Runaway cost of Peoples' gas main revamp once alarmed the ICC. Now? Maybe not.
By Steve Daniels, Crain’s Chicago Business. January 7, 2017
What a difference a year makes. Or not.
A little over a year ago, the Illinois Commerce Commission moved for an overhaul of Peoples Gas’ gas main modernization program. Regulators professed to be alarmed by runaway costs and poor management.
Now the same regulators, poised to pass final judgment on the massive infrastructure project, have been presented with a proposed order that essentially would change nothing about how the program is run.

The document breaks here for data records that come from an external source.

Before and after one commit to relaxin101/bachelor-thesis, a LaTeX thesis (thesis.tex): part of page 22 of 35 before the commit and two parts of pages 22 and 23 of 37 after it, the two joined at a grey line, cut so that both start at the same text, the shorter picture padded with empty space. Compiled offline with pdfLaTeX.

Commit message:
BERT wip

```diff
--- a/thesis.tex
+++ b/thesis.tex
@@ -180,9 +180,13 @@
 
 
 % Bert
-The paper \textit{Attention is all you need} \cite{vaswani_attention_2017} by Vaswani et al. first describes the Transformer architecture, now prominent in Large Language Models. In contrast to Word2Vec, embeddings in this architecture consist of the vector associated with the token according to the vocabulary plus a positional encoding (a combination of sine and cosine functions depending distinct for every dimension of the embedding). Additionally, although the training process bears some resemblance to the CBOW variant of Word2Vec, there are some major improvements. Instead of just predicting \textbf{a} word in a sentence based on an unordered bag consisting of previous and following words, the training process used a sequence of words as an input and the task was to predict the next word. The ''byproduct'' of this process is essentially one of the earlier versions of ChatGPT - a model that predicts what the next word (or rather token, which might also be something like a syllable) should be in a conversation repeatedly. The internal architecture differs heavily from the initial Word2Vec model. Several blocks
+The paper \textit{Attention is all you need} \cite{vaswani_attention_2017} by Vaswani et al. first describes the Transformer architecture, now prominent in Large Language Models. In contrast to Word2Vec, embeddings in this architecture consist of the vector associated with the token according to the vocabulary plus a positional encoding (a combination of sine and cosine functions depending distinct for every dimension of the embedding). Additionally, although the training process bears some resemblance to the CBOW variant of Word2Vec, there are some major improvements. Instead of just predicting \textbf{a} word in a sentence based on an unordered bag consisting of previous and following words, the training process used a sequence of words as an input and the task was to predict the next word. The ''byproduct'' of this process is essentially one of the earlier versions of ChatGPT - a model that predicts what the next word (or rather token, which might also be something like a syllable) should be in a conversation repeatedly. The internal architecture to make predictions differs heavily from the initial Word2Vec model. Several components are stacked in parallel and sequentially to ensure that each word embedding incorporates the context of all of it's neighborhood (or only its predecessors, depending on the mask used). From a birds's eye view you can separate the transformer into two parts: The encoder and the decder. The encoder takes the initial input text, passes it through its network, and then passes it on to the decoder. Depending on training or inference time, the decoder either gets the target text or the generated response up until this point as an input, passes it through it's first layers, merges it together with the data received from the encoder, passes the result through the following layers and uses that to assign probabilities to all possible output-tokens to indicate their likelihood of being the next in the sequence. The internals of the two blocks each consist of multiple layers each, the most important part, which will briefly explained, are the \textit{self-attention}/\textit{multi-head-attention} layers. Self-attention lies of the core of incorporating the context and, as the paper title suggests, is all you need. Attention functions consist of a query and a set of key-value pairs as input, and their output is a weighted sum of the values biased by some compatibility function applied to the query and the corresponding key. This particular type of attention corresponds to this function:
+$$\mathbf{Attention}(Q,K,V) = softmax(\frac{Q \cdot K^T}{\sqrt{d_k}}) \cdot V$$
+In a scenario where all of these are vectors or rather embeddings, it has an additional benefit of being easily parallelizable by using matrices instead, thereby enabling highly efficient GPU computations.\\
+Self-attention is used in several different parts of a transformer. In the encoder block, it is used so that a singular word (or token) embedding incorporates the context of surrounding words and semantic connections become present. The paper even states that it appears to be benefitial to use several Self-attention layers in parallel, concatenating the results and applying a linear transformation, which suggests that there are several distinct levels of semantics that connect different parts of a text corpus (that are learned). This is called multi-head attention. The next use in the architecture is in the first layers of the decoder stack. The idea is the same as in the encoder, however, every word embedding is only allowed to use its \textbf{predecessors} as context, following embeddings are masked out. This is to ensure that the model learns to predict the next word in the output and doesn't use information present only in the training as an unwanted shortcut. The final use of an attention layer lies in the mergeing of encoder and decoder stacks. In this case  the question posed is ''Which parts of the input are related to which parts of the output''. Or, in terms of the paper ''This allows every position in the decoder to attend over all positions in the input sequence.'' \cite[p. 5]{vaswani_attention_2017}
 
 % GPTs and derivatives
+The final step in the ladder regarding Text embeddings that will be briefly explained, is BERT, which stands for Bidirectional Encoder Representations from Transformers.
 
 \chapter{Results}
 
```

Meanwhile, costs for the multibillion-dollar, decades-long “system modernization program” continue to be every bit as high under Peoples’ new management, Milwaukee-based WEC Energy Group, as they were under the discredited former owners of the utility, Chicago-based Integrys Energy Group. That’s according to data submitted to the ICC late last month by the utility itself and in spite of a marked slowdown in work in 2016 compared with the year before.

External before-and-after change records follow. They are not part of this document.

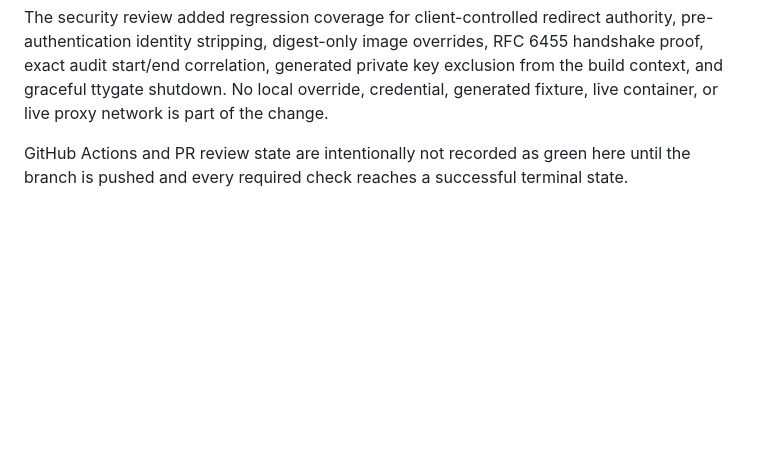
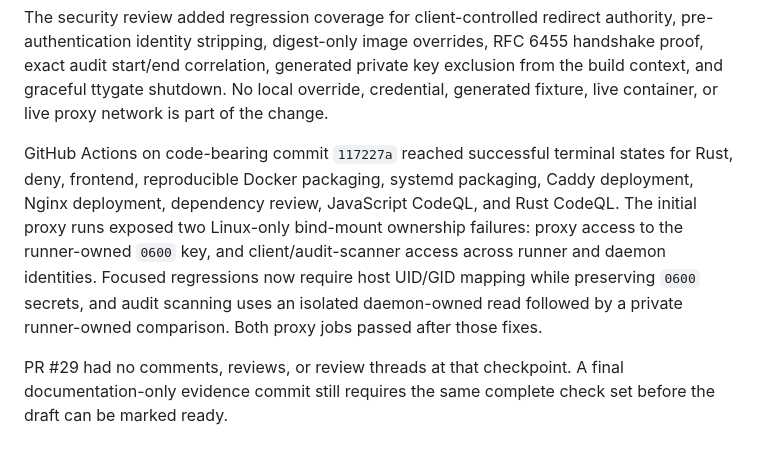
Before and after one commit to tkolsto/ttygate, a Markdown page: docs/plans/2026-07-19-chunk-4.2-deployment-docs.md, the part around the change. Drawn GitHub-style; blank space fills up the shorter version.

Commit message:
docs: record green deployment CI (Refs #12)

```diff
--- a/docs/plans/2026-07-19-chunk-4.2-deployment-docs.md
+++ b/docs/plans/2026-07-19-chunk-4.2-deployment-docs.md
@@ -259,6 +259,16 @@ key exclusion from the build context, and graceful ttygate shutdown. No local
 override, credential, generated fixture, live container, or live proxy network
 is part of the change.
 
-GitHub Actions and PR review state are intentionally not recorded as green
-here until the branch is pushed and every required check reaches a successful
-terminal state.
+GitHub Actions on code-bearing commit `117227a` reached successful terminal
+states for Rust, deny, frontend, reproducible Docker packaging, systemd
+packaging, Caddy deployment, Nginx deployment, dependency review, JavaScript
+CodeQL, and Rust CodeQL. The initial proxy runs exposed two Linux-only
+bind-mount ownership failures: proxy access to the runner-owned `0600` key, and
+client/audit-scanner access across runner and daemon identities. Focused
+regressions now require host UID/GID mapping while preserving `0600` secrets,
+and audit scanning uses an isolated daemon-owned read followed by a private
+runner-owned comparison. Both proxy jobs passed after those fixes.
+
+PR #29 had no comments, reviews, or review threads at that checkpoint. A final
+documentation-only evidence commit still requires the same complete check set
+before the draft can be marked ready.
```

An administrative law judge for the commission on Dec. 23 recommended permitting Peoples for the next three years to continue replacing the aging gas pipes beneath the city’s streets at a clip well above what it did in 2016 regardless of alarm over what the costs will do to Chicagoans’ heating bills in coming years. Commissioners will act on that recommendation in coming weeks.
In his proposed order, Judge Glennon Dolan acknowledged worry about affordability but agreed with ICC staff that the issue needed more study rather than action right now. That didn’t stop him from siding with Peoples on virtually every other issue under debate, including whether to incorporate Chicago-specific methane leak data in decisions about which pipes to replace in what order. The technology is used by other big cities replacing gas mains and is championed by the Environmental Defense Fund and the Citizens Utility Board.

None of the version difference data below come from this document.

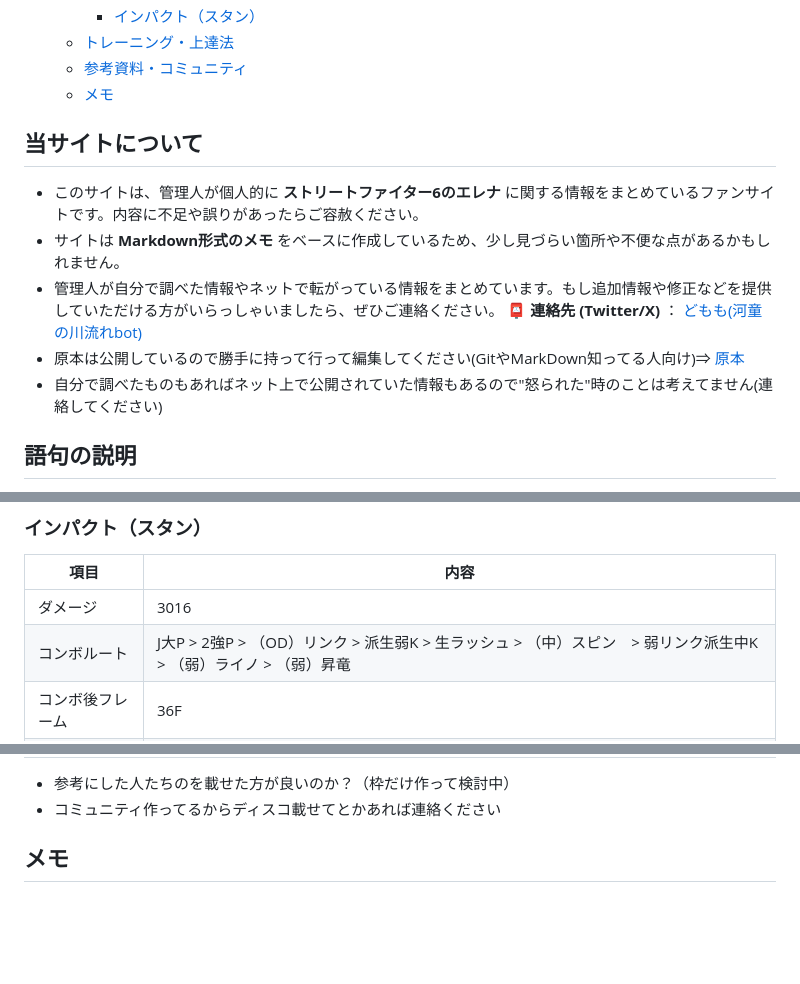
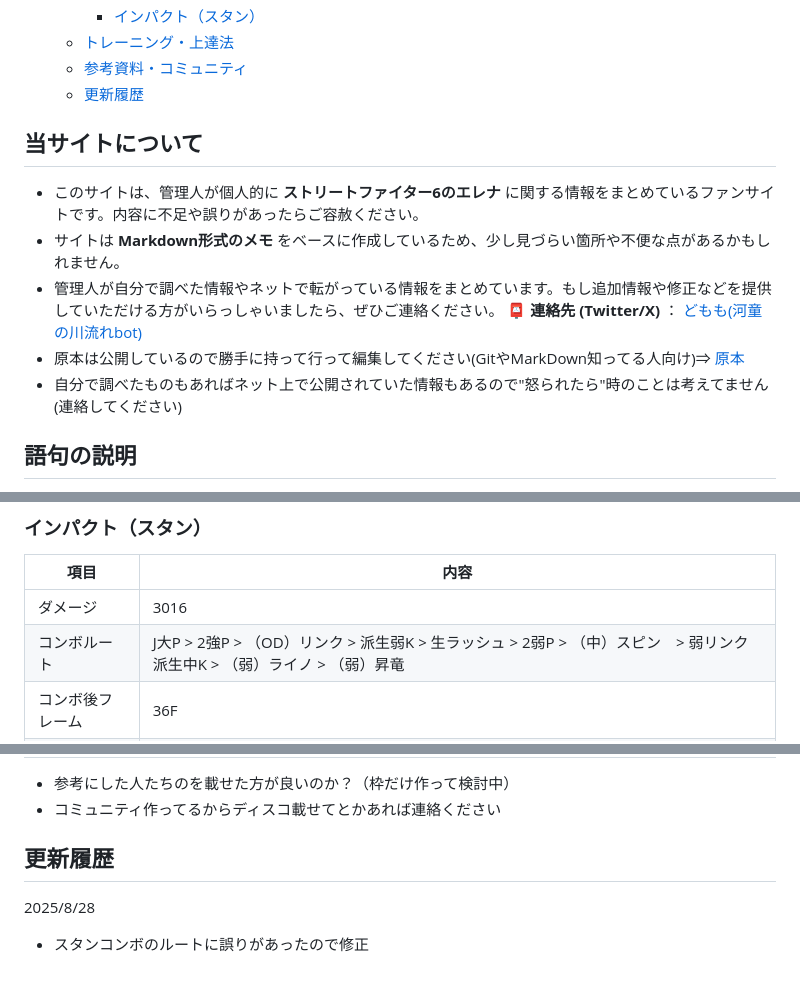
Before and after one commit to domomos/sf6-information-site, a Markdown page: README.md, 3 parts joined by grey strips. Drawn GitHub-style; blank space fills up the shorter version.

```diff
--- a/README.md
+++ b/README.md
@@ -15,7 +15,7 @@
     - [インパクト（スタン）](#インパクトスタン)
   - [トレーニング・上達法](#トレーニング上達法)
   - [参考資料・コミュニティ](#参考資料コミュニティ)
-  - [メモ](#メモ)
+  - [更新履歴](#更新履歴)
 
 ## 当サイトについて
 
@@ -24,7 +24,7 @@
 - 管理人が自分で調べた情報やネットで転がっている情報をまとめています。もし追加情報や修正などを提供していただける方がいらっしゃいましたら、ぜひご連絡ください。
 📮 **連絡先 (Twitter/X)**  ： [どもも(河童の川流れbot)](https://x.com/hariharipoe)
 - 原本は公開しているので勝手に持って行って編集してください(GitやMarkDown知ってる人向け)⇒  [原本](https://github.com/domomos/sf6-information-site)
-- 自分で調べたものもあればネット上で公開されていた情報もあるので"怒られた"時のことは考えてません(連絡してください)
+- 自分で調べたものもあればネット上で公開されていた情報もあるので"怒られたら"時のことは考えてません(連絡してください)
 
 ## 語句の説明
 
@@ -181,7 +181,7 @@
 | 項目       | 内容 |
 |------------|------|
 | ダメージ   | 3016 |
-| コンボルート | J大P > 2強P > （OD）リンク > 派生弱K > 生ラッシュ  > （中）スピン　> 弱リンク派生中K > （弱）ライノ  > （弱）昇竜 |
+| コンボルート | J大P > 2強P > （OD）リンク > 派生弱K > 生ラッシュ > 2弱P > （中）スピン　> 弱リンク派生中K > （弱）ライノ  > （弱）昇竜 |
 | コンボ後フレーム   | 36F |
 | 起き攻め      | ①2弱K > 立ち弱P（+5F）<br> ②弱リンク > 立ち中K（ヒット：+8F ガード：+4F） <br> ③2弱K > 2弱P > 2中K（ヒット：+6F ガード：-2F）<br> ④2弱K > 6中K（ヒット：+4F ガード：0F）|
 | 備考      | 起き攻め①後に2弱Pで起き攻めでSAを詐欺れるらしい（ガード：+1F） |
@@ -198,4 +198,8 @@
 - 参考にした人たちのを載せた方が良いのか？（枠だけ作って検討中）
 - コミュニティ作ってるからディスコ載せてとかあれば連絡ください
 
-## メモ
+## 更新履歴
+
+2025/8/28
+
+- スタンコンボのルートに誤りがあったので修正
```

But Peoples is opposed, preferring to do its work neighborhood by neighborhood. In 2017, Peoples says it plans to replace pipes in South Austin, Albany Park, West Humboldt Park, South Beverly, South Morgan Park and West Morgan Park.
Through 11 months of 2016, Peoples installed 50.6 miles of gas pipes for a total cost of $164.5 million. That’s $3.25 million per mile. Under Integrys, the “accelerated main replacement program,” as the company dubbed the project, replaced 340 miles at $1.1 billion over several years. The average cost per mile: $3.2 million. Gas utilities across the country that are replacing aging pipes generally are doing the work more cost-efficiently.
Pipe replacement in Chicago under WEC Energy Group remains “on an unsustainable path,” CUB Executive Director David Kolata says. Dolan’s recommendation “didn’t really ask anything new of Peoples Gas, and that should be of concern to Chicago consumers.”
Among other things, Illinois Attorney General Lisa Madigan, a consistent critic of the program, has proposed limiting Peoples’ annual pipe replacement budget to $130 million. That would mean completing Chicago’s gas main project sometime after 2050. Peoples has proposed finishing the work between 2035 and 2040 at an annual cost of more like $250 million. The ICC judge agreed with Peoples. (No one argues that the pipes, some of which are more than a century old, don’t need replacing.)
In an email, the utility says it’s pleased with Dolan’s recommendation. “We commend the commission for its leadership and vision throughout this process, and remain committed to working with all parties as we continue implementing” the program.
Much of the strategic underpinning of the Wisconsin company’s $5.7 billion acquisition last year of Integrys, which owned utilities in Michigan, Wisconsin and Minnesota in addition to Peoples and its suburban sibling North Shore Gas, was the steady revenue increases at Peoples due to the higher rates paid by Chicagoans to finance the infrastructure work.
In 2015, the ICC approved the deal while refusing to consider the soaring costs at Peoples but later found that Integrys executives had purposefully kept information about cost overruns from the commissioners even when asked directly. Peoples agreed last year to pay $18.5 million to settle charges that its former executives lied to the commission about a material issue, which state law forbids.
The ICC then moved for an expeditious reset of the gas main program. If it endorses its judge’s recommendation, at least it will have gotten the expeditious part right.
Read the full article here.